During the 1940s, Nin began what would become a powerful vehicle for selling her books: lecture tours and readings. Slowly, she began to amass a small but passionate following despite the literary establishment’s failure to pay her any attention or respect.
At the end of the 1950s, Nin began a professional relationship with German expatriate literary agent Gunther Stuhlmann, whose never-say-die attitude and methodical approach finally began to break through to a larger public–first, publisher Alan Swallow undertook all of her fiction, and then, after Henry Miller had become famous in the USA after the obscenity trials allowed him to publish his banned books, Miller’s letters to her were published in 1964, bringing her the attention of a wider public. This set the stage for the release of her first Diary of Anais Nin in 1966. The rest is history. Nin then expanded her lectures, readings, and interviews, using auditoriums, films, recordings, radio and TV stations to express her message to a now adoring audience. She continued this until illness finally brought it to an end in the mid-70s.
After her death, it was left to others to promote her work, and admittedly there has been and never will be such an effective advocate as she. However, we continue her work as best we can. We have just celebrated Cyber Monday, and I know in my heart that Anais would have embraced this concept and would have taken advantage of it somehow. With that in mind, we are offering her work here at Sky Blue Press for attractive prices, and if you want to get Anais into your hands, this is a good opportunity. It is also a great chance to get her into the hands of your friends, loved ones, and colleagues, the uninitiated. There is little doubt that Anais Nin’s writing has been a positive influence on those who are fortunate enough to have found her, and we strive to widen the circle.

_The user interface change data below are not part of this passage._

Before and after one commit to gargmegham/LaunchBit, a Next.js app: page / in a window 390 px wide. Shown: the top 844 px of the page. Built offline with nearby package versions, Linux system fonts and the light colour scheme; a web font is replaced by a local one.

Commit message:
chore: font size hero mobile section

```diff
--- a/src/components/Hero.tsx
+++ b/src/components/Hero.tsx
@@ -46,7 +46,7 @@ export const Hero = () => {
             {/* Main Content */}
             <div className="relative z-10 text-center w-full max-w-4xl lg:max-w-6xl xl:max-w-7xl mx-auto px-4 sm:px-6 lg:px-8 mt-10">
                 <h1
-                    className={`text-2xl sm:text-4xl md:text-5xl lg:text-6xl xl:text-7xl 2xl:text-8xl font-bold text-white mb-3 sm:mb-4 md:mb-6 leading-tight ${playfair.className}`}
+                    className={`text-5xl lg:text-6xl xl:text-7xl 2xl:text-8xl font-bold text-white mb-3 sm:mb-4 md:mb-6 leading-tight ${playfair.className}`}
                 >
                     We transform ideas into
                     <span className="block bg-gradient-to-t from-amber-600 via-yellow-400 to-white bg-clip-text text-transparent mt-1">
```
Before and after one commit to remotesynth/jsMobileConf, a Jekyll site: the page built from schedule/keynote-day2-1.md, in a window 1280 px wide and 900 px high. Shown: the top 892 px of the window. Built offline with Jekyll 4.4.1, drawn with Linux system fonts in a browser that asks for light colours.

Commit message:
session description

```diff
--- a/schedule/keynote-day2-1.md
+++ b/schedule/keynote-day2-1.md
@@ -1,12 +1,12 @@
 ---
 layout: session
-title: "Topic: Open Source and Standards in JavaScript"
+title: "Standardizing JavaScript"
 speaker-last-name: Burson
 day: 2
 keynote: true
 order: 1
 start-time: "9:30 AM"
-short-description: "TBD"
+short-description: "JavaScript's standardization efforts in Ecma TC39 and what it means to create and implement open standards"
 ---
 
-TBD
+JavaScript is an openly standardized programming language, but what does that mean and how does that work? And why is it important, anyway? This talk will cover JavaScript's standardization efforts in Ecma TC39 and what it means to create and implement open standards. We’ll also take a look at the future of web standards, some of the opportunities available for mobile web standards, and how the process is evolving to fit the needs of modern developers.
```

We are offering The Portable Anais Nin, the new print version, which contains the best of Anais’s writing, chronologically arranged; Anais’s only banned book, the original 1939 version of The Winter of Artifice; all issues of A Cafe in Space: The Anais Nin Literary Journal, and more.
Visit http://www.skybluepress.org for details.